What is needed:
What must be returned is the number of lines in the records holding the word "Swift", with no other text.

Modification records
━━━━━━━━━━
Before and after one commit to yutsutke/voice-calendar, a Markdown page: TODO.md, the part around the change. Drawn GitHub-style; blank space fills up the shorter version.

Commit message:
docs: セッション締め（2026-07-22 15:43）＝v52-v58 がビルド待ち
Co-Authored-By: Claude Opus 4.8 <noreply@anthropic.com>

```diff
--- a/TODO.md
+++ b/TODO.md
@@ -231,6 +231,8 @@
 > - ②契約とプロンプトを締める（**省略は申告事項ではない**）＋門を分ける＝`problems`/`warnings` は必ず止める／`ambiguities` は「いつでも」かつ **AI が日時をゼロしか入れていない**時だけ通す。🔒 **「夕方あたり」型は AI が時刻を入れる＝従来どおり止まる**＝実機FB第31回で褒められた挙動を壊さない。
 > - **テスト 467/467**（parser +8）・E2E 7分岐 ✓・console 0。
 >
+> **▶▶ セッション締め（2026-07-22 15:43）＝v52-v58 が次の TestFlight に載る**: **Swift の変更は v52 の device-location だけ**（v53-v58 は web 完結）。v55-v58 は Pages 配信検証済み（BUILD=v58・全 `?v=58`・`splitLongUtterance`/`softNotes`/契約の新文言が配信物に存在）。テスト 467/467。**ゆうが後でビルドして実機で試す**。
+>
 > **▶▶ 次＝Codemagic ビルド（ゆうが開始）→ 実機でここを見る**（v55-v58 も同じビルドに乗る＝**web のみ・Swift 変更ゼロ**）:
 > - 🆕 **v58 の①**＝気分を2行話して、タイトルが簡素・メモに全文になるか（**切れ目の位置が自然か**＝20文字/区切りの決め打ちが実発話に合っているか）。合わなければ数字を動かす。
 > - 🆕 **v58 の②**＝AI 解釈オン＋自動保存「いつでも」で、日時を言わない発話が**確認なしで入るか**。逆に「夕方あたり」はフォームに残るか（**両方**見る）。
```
━━━━━━━━━━
Response to the task:
2